Why higher return R mean lower VAR. Looking at formula seems opposite. Var=r-z*std Therefore, higher r higher var?!?! Missed.

remember that 1) VAR is overall a NEGATIVE NUMBER.

Take 2 numbers and calculate…

R=1, Z=1.96, STD=10

VAR @ 5% -> 1 - 19.6 = -18.6

Now R increases to 2

VAR = -17.6

(17.6 is lower than 18.6)

i’m faily sure r should be left out of var calcs. for the simple reason that the number doesn’t scale when you adjust for time.

i.e. r goes as r^n, but std goes as n^1/t

(sure enough that i can’t be bothered to find the page number)

For daily VaR in in the real world, usually it is assumed that expected return is zero, as this gives a more conservative VaR figure…but r does scale with time, albeit it not in the same way as standard deviation scales with time.

Epected return just scales linearly with time, where as standard deviation scales with the square root of time.

All the examples I have seen in L3 include the time scaled expected return so it is:

E® - Zscore x standard deviation

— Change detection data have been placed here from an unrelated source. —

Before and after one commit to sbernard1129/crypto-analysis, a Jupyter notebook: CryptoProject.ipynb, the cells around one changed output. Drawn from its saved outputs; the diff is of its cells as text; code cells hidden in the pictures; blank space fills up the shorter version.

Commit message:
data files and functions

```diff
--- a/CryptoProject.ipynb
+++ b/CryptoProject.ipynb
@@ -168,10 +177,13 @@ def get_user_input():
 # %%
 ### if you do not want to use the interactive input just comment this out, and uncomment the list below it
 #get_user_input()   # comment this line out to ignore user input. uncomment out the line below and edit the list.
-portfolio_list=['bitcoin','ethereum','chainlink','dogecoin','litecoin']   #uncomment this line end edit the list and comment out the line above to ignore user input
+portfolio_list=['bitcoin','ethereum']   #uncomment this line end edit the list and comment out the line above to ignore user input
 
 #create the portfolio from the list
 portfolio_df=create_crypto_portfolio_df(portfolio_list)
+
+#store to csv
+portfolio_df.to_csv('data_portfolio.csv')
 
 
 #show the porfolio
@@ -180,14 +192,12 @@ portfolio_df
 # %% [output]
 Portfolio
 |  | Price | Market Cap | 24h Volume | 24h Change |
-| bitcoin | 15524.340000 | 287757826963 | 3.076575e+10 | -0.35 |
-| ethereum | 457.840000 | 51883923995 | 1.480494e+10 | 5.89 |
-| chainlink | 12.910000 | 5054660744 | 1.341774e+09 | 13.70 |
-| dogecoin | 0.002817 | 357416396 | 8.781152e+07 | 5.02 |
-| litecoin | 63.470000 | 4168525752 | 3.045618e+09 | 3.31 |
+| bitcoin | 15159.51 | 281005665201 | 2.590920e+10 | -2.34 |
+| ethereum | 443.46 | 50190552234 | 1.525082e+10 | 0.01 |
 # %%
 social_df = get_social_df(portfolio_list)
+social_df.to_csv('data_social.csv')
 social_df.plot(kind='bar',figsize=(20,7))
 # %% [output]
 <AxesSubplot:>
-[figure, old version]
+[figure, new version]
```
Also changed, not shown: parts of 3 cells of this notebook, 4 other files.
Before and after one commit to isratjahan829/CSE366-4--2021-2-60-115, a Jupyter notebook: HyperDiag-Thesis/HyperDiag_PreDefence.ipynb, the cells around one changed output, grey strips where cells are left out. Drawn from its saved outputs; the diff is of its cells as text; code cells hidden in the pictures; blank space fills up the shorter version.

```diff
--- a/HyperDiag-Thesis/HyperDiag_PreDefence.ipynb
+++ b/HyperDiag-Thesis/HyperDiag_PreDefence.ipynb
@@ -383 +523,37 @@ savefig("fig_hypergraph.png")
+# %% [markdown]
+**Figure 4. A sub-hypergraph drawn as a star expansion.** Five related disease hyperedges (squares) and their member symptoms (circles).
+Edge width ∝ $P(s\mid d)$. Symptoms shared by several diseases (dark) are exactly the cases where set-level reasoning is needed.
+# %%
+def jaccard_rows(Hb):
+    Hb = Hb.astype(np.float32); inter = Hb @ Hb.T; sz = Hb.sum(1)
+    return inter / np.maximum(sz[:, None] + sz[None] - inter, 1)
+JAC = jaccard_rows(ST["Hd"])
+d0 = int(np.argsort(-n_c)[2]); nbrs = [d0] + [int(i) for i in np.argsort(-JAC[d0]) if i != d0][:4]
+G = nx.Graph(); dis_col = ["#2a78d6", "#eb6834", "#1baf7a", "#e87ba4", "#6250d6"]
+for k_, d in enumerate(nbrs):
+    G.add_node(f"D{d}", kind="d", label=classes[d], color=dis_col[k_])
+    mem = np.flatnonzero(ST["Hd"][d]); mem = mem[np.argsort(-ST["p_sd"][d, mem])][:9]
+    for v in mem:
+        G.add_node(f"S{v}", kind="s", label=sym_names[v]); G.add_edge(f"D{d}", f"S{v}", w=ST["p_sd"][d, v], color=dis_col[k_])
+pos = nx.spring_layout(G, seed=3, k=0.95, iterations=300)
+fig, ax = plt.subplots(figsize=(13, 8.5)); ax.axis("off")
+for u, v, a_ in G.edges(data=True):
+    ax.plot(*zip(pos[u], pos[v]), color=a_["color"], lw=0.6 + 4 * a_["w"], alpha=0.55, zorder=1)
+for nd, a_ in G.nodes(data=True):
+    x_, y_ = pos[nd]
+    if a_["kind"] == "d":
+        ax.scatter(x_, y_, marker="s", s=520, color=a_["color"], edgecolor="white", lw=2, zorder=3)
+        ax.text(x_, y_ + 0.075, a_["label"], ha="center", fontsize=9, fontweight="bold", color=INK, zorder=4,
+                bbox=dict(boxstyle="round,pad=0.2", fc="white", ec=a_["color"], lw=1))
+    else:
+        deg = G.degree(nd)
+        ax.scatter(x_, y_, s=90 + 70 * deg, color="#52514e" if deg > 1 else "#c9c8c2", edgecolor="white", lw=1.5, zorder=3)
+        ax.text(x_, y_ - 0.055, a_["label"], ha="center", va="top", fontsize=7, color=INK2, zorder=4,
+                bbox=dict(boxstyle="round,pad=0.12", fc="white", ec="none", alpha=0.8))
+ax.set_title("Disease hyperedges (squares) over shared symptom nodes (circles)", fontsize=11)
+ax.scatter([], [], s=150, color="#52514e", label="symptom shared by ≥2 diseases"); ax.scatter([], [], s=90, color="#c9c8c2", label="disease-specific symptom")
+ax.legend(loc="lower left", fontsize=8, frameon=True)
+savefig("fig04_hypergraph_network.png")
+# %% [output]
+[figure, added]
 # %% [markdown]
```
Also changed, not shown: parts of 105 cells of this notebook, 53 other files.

Be careful to realise that a VaR number itself cannot just be scaled with time if expected return is included in the calculation due to the difference in scaling of E® and Std Dev.